Your task:
Without including any pictures, write out all the entries exactly.

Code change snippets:
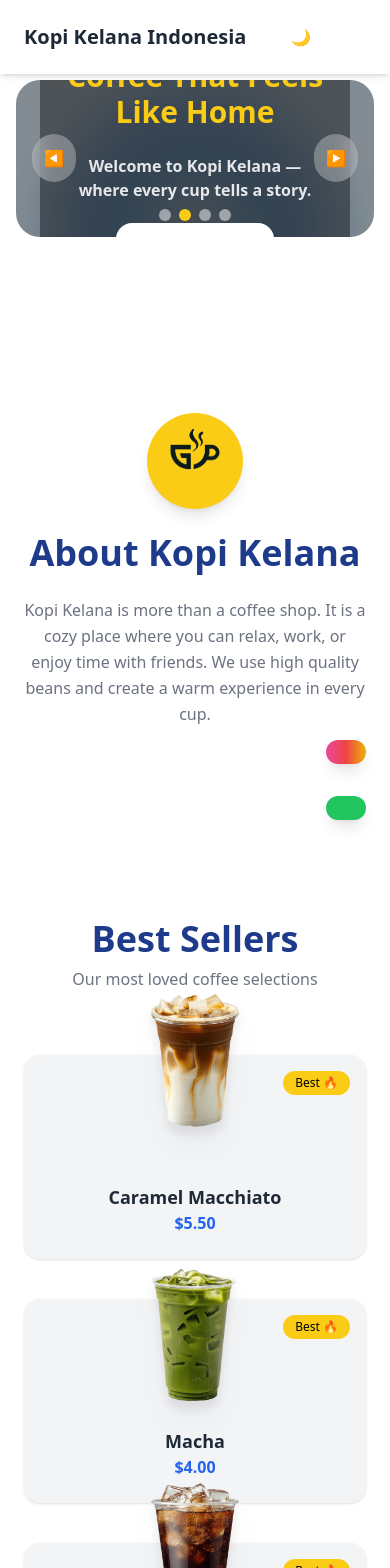
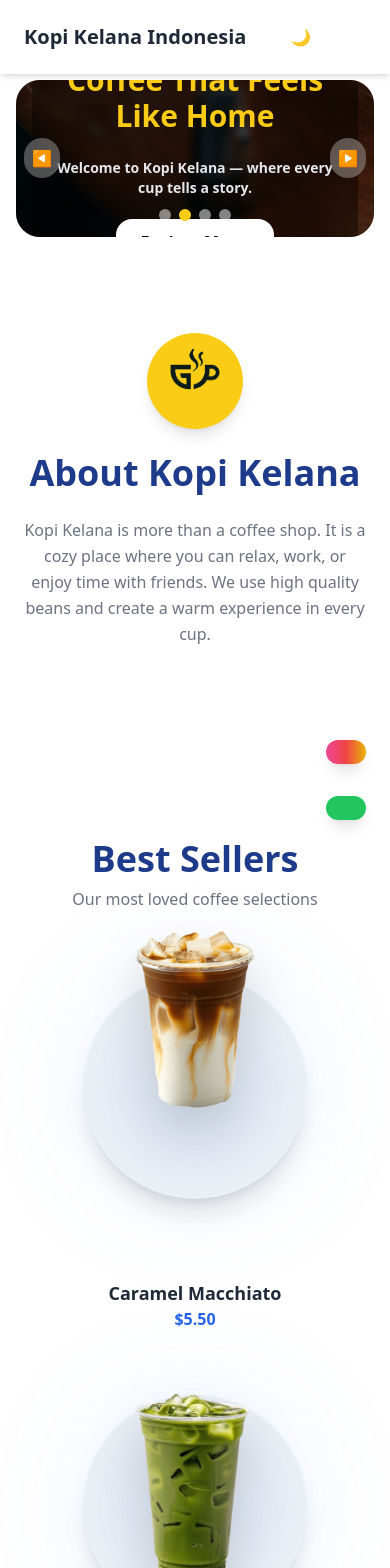
Before and after one commit to rizafrivaldi/Kopi-Kelana---Landing-Page, a React (Vite) app in the folder kopi-kelana-landing/: page / in a window 390 px wide. Shown: the top 1568 px of the page. Built offline with nearby package versions, Linux system fonts and the light colour scheme.

Commit message:
carousel & best seller

```diff
--- a/kopi-kelana-landing/src/components/BestSellers.jsx
+++ b/kopi-kelana-landing/src/components/BestSellers.jsx
@@ -1,26 +1,28 @@
 import { motion } from "framer-motion";
+
+// ⚠️ IMPORT IMAGE (WAJIB BIAR SIZE WORK)
+import caramel from "../assets/menu/caramel_macchiato.png";
+import matcha from "../assets/menu/macha.png";
 import americano from "../assets/menu/americano.png";
-import caramelMacchiato from "../assets/menu/caramel_macchiato.png";
-import macha from "../assets/menu/macha.png";
 
 const items = [
   {
     name: "Caramel Macchiato",
     price: "$5.50",
-    img: caramelMacchiato,
-    size: "w-24", // PNG lo
+    img: caramel,
+    size: "w-32", // bebas ubah
   },
   {
-    name: "Macha",
+    name: "Matcha",
     price: "$4.00",
-    img: macha,
-    size: "w-32", // PNG lo
+    img: matcha,
+    size: "w-44",
   },
   {
     name: "Americano",
     price: "$3.50",
     img: americano,
-    size: "w-24", // PNG lo
+    size: "w-32",
   },
 ];
 
@@ -37,8 +39,8 @@ export default function BestSellers() {
         </p>
       </div>
 
-      {/* CARDS */}
-      <div className="max-w-6xl mx-auto grid md:grid-cols-3 gap-10 px-6">
+      {/* GRID */}
+      <div className="max-w-6xl mx-auto grid md:grid-cols-3 gap-16 px-6">
         {items.map((item, i) => (
           <motion.div
             key={i}
@@ -46,29 +48,32 @@ export default function BestSellers() {
             whileInView={{ opacity: 1, y: 0 }}
             viewport={{ once: true }}
             transition={{ delay: i * 0.2 }}
-            className="relative bg-gray-100 dark:bg-zinc-800 rounded-2xl p-6 pt-20 text-center shadow hover:-translate-y-2 hover:shadow-xl transition group"
+            className="relative flex flex-col items-center group"
           >
-            {/* PNG IMAGE FLOATING */}
-            <div className="absolute -top-16 left-1/2 -translate-x-1/2 flex justify-center">
+            {/* CIRCLE BACKGROUND */}
+            <div className="relative w-56 h-56 md:w-64 md:h-64 rounded-full bg-gray-100 dark:bg-zinc-800 shadow-xl flex items-center justify-center">
+              {/* Glow effect */}
+              <div className="absolute w-40 h-40 bg-blue-500/20 dark:bg-yellow-400/20 blur-3xl rounded-full"></div>
+            </div>
+
+            {/* FLOATING IMAGE */}
+            <div className="absolute -top-12">
               <img
                 src={item.img}
-                className={`${item.size} object-contain drop-shadow-xl group-hover:scale-110 transition`}
+                alt={item.name}
+                className={`${item.size} object-contain drop-shadow-2xl transition duration-300 group-hover:scale-110`}
               />
             </div>
 
-            {/* CONTENT */}
-            <h3 className="mt-12 text-lg font-semibold text-gray-800 dark:text-white">
-              {item.name}
-            </h3>
-
-            <p className="text-blue-600 dark:text-yellow-400 font-bold">
-              {item.price}
-            </p>
-
-            {/* BADGE */}
-            <span className="absolute top-4 right-4 text-xs px-3 py-1 bg-yellow-400 text-black rounded-full">
-              Best 🔥
-            </span>
+            {/* TEXT */}
+            <div className="mt-20 text-center">
+              <h3 className="text-lg font-semibold text-gray-800 dark:text-white">
+                {item.name}
+              </h3>
+              <p className="text-blue-600 dark:text-yellow-400 font-bold">
+                {item.price}
+              </p>
+            </div>
           </motion.div>
         ))}
       </div>
--- a/kopi-kelana-landing/src/components/Hero.jsx
+++ b/kopi-kelana-landing/src/components/Hero.jsx
@@ -1,10 +1,10 @@
 import { useState, useEffect } from "react";
 import { motion, AnimatePresence } from "framer-motion";
 
-import hero1 from "../assets/hero1.jpg";
-import hero2 from "../assets/hero2.jpg";
-import hero3 from "../assets/hero3.jpg";
-import hero4 from "../assets/hero4.jpg";
+import hero1 from "../assets/hero5.jpg";
+import hero2 from "../assets/menu3.jpg";
+import hero3 from "../assets/menu4.jpg";
+import hero4 from "../assets/menu2.jpg";
 
 const images = [hero1, hero2, hero3, hero4];
 
@@ -29,11 +29,10 @@ export default function Hero() {
   };
 
   return (
-    <section
-      id="home"
-      className="pt-20 pb-20 px-4 sm:px-8 bg-white dark:bg-black"
-    >
-      <div className="max-w-6xl mx-auto aspect-[16/7] md:aspect-[16/6] rounded-3xl overflow-hidden relative">
+    <section id="home" className="pt-20 bg-white dark:bg-black">
+      {/* FULL WIDTH WRAPPER */}
+      <div className="w-full px-4 sm:px-6 lg:px-10">
+        <div className="w-full aspect-[16/7] md:aspect-[16/6] rounded-3xl overflow-hidden relative">
           {/* SLIDES */}
           <AnimatePresence>
             <motion.div
@@ -48,17 +47,17 @@ export default function Hero() {
           </AnimatePresence>
 
           {/* OVERLAY */}
-        <div className="absolute inset-0 bg-black/40 flex items-center justify-center px-6">
+          <div className="absolute inset-0 bg-black/40 flex items-center justify-center px-4 sm:px-6">
             <motion.div
               initial={{ opacity: 0, y: 40 }}
               animate={{ opacity: 1, y: 0 }}
-            className="bg-black/40 backdrop-blur-sm p-6 md:p-10 rounded-2xl text-center"
+              className="bg-black/40 backdrop-blur-sm p-6 md:p-10 rounded-2xl text-center max-w-xl"
             >
               <h2 className="text-3xl md:text-6xl font-bold mb-6 text-yellow-400">
                 Coffee That Feels Like Home
               </h2>
 
-            <p className="mb-8 text-gray-200 text-base md:text-xl font-semibold">
+              <p className="mb-8 text-gray-200 text-sm md:text-xl font-semibold">
                 Welcome to Kopi Kelana — where every cup tells a story.
               </p>
 
@@ -74,14 +73,14 @@ export default function Hero() {
           {/* NAV BUTTON */}
           <button
             onClick={prevSlide}
-          className="absolute left-4 top-1/2 -translate-y-1/2 bg-white/30 hover:bg-white/50 p-3 rounded-full backdrop-blur"
+            className="absolute left-2 sm:left-4 top-1/2 -translate-y-1/2 bg-white/30 hover:bg-white/50 p-2 sm:p-3 rounded-full backdrop-blur"
           >
             ◀
           </button>
 
           <button
             onClick={nextSlide}
-          className="absolute right-4 top-1/2 -translate-y-1/2 bg-white/30 hover:bg-white/50 p-3 rounded-full backdrop-blur"
+            className="absolute right-2 sm:right-4 top-1/2 -translate-y-1/2 bg-white/30 hover:bg-white/50 p-2 sm:p-3 rounded-full backdrop-blur"
           >
             ▶
           </button>
@@ -99,6 +98,7 @@ export default function Hero() {
             ))}
           </div>
         </div>
+      </div>
     </section>
   );
 }
```
Lines whose indentation alone changed are shown as unchanged.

Problem solution:
Before and after one commit to rizafrivaldi/Kopi-Kelana---Landing-Page, a React (Vite) app in the folder kopi-kelana-landing/: page / in a window 390 px wide. Shown: the top 1568 px of the page. Built offline with nearby package versions, Linux system fonts and the light colour scheme.

Commit message:
carousel & best seller

```diff
--- a/kopi-kelana-landing/src/components/BestSellers.jsx
+++ b/kopi-kelana-landing/src/components/BestSellers.jsx
@@ -1,26 +1,28 @@
 import { motion } from "framer-motion";
+
+// ⚠️ IMPORT IMAGE (WAJIB BIAR SIZE WORK)
+import caramel from "../assets/menu/caramel_macchiato.png";
+import matcha from "../assets/menu/macha.png";
 import americano from "../assets/menu/americano.png";
-import caramelMacchiato from "../assets/menu/caramel_macchiato.png";
-import macha from "../assets/menu/macha.png";
 
 const items = [
   {
     name: "Caramel Macchiato",
     price: "$5.50",
-    img: caramelMacchiato,
-    size: "w-24", // PNG lo
+    img: caramel,
+    size: "w-32", // bebas ubah
   },
   {
-    name: "Macha",
+    name: "Matcha",
     price: "$4.00",
-    img: macha,
-    size: "w-32", // PNG lo
+    img: matcha,
+    size: "w-44",
   },
   {
     name: "Americano",
     price: "$3.50",
     img: americano,
-    size: "w-24", // PNG lo
+    size: "w-32",
   },
 ];
 
@@ -37,8 +39,8 @@ export default function BestSellers() {
         </p>
       </div>
 
-      {/* CARDS */}
-      <div className="max-w-6xl mx-auto grid md:grid-cols-3 gap-10 px-6">
+      {/* GRID */}
+      <div className="max-w-6xl mx-auto grid md:grid-cols-3 gap-16 px-6">
         {items.map((item, i) => (
           <motion.div
             key={i}
@@ -46,29 +48,32 @@ export default function BestSellers() {
             whileInView={{ opacity: 1, y: 0 }}
             viewport={{ once: true }}
             transition={{ delay: i * 0.2 }}
-            className="relative bg-gray-100 dark:bg-zinc-800 rounded-2xl p-6 pt-20 text-center shadow hover:-translate-y-2 hover:shadow-xl transition group"
+            className="relative flex flex-col items-center group"
           >
-            {/* PNG IMAGE FLOATING */}
-            <div className="absolute -top-16 left-1/2 -translate-x-1/2 flex justify-center">
+            {/* CIRCLE BACKGROUND */}
+            <div className="relative w-56 h-56 md:w-64 md:h-64 rounded-full bg-gray-100 dark:bg-zinc-800 shadow-xl flex items-center justify-center">
+              {/* Glow effect */}
+              <div className="absolute w-40 h-40 bg-blue-500/20 dark:bg-yellow-400/20 blur-3xl rounded-full"></div>
+            </div>
+
+            {/* FLOATING IMAGE */}
+            <div className="absolute -top-12">
               <img
                 src={item.img}
-                className={`${item.size} object-contain drop-shadow-xl group-hover:scale-110 transition`}
+                alt={item.name}
+                className={`${item.size} object-contain drop-shadow-2xl transition duration-300 group-hover:scale-110`}
               />
             </div>
 
-            {/* CONTENT */}
-            <h3 className="mt-12 text-lg font-semibold text-gray-800 dark:text-white">
-              {item.name}
-            </h3>
-
-            <p className="text-blue-600 dark:text-yellow-400 font-bold">
-              {item.price}
-            </p>
-
-            {/* BADGE */}
-            <span className="absolute top-4 right-4 text-xs px-3 py-1 bg-yellow-400 text-black rounded-full">
-              Best 🔥
-            </span>
+            {/* TEXT */}
+            <div className="mt-20 text-center">
+              <h3 className="text-lg font-semibold text-gray-800 dark:text-white">
+                {item.name}
+              </h3>
+              <p className="text-blue-600 dark:text-yellow-400 font-bold">
+                {item.price}
+              </p>
+            </div>
           </motion.div>
         ))}
       </div>
--- a/kopi-kelana-landing/src/components/Hero.jsx
+++ b/kopi-kelana-landing/src/components/Hero.jsx
@@ -1,10 +1,10 @@
 import { useState, useEffect } from "react";
 import { motion, AnimatePresence } from "framer-motion";
 
-import hero1 from "../assets/hero1.jpg";
-import hero2 from "../assets/hero2.jpg";
-import hero3 from "../assets/hero3.jpg";
-import hero4 from "../assets/hero4.jpg";
+import hero1 from "../assets/hero5.jpg";
+import hero2 from "../assets/menu3.jpg";
+import hero3 from "../assets/menu4.jpg";
+import hero4 from "../assets/menu2.jpg";
 
 const images = [hero1, hero2, hero3, hero4];
 
@@ -29,11 +29,10 @@ export default function Hero() {
   };
 
   return (
-    <section
-      id="home"
-      className="pt-20 pb-20 px-4 sm:px-8 bg-white dark:bg-black"
-    >
-      <div className="max-w-6xl mx-auto aspect-[16/7] md:aspect-[16/6] rounded-3xl overflow-hidden relative">
+    <section id="home" className="pt-20 bg-white dark:bg-black">
+      {/* FULL WIDTH WRAPPER */}
+      <div className="w-full px-4 sm:px-6 lg:px-10">
+        <div className="w-full aspect-[16/7] md:aspect-[16/6] rounded-3xl overflow-hidden relative">
           {/* SLIDES */}
           <AnimatePresence>
             <motion.div
@@ -48,17 +47,17 @@ export default function Hero() {
           </AnimatePresence>
 
           {/* OVERLAY */}
-        <div className="absolute inset-0 bg-black/40 flex items-center justify-center px-6">
+          <div className="absolute inset-0 bg-black/40 flex items-center justify-center px-4 sm:px-6">
             <motion.div
               initial={{ opacity: 0, y: 40 }}
               animate={{ opacity: 1, y: 0 }}
-            className="bg-black/40 backdrop-blur-sm p-6 md:p-10 rounded-2xl text-center"
+              className="bg-black/40 backdrop-blur-sm p-6 md:p-10 rounded-2xl text-center max-w-xl"
             >
               <h2 className="text-3xl md:text-6xl font-bold mb-6 text-yellow-400">
                 Coffee That Feels Like Home
               </h2>
 
-            <p className="mb-8 text-gray-200 text-base md:text-xl font-semibold">
+              <p className="mb-8 text-gray-200 text-sm md:text-xl font-semibold">
                 Welcome to Kopi Kelana — where every cup tells a story.
               </p>
 
@@ -74,14 +73,14 @@ export default function Hero() {
           {/* NAV BUTTON */}
           <button
             onClick={prevSlide}
-          className="absolute left-4 top-1/2 -translate-y-1/2 bg-white/30 hover:bg-white/50 p-3 rounded-full backdrop-blur"
+            className="absolute left-2 sm:left-4 top-1/2 -translate-y-1/2 bg-white/30 hover:bg-white/50 p-2 sm:p-3 rounded-full backdrop-blur"
           >
             ◀
           </button>
 
           <button
             onClick={nextSlide}
-          className="absolute right-4 top-1/2 -translate-y-1/2 bg-white/30 hover:bg-white/50 p-3 rounded-full backdrop-blur"
+            className="absolute right-2 sm:right-4 top-1/2 -translate-y-1/2 bg-white/30 hover:bg-white/50 p-2 sm:p-3 rounded-full backdrop-blur"
           >
             ▶
           </button>
@@ -99,6 +98,7 @@ export default function Hero() {
             ))}
           </div>
         </div>
+      </div>
     </section>
   );
 }
```
Lines whose indentation alone changed are shown as unchanged.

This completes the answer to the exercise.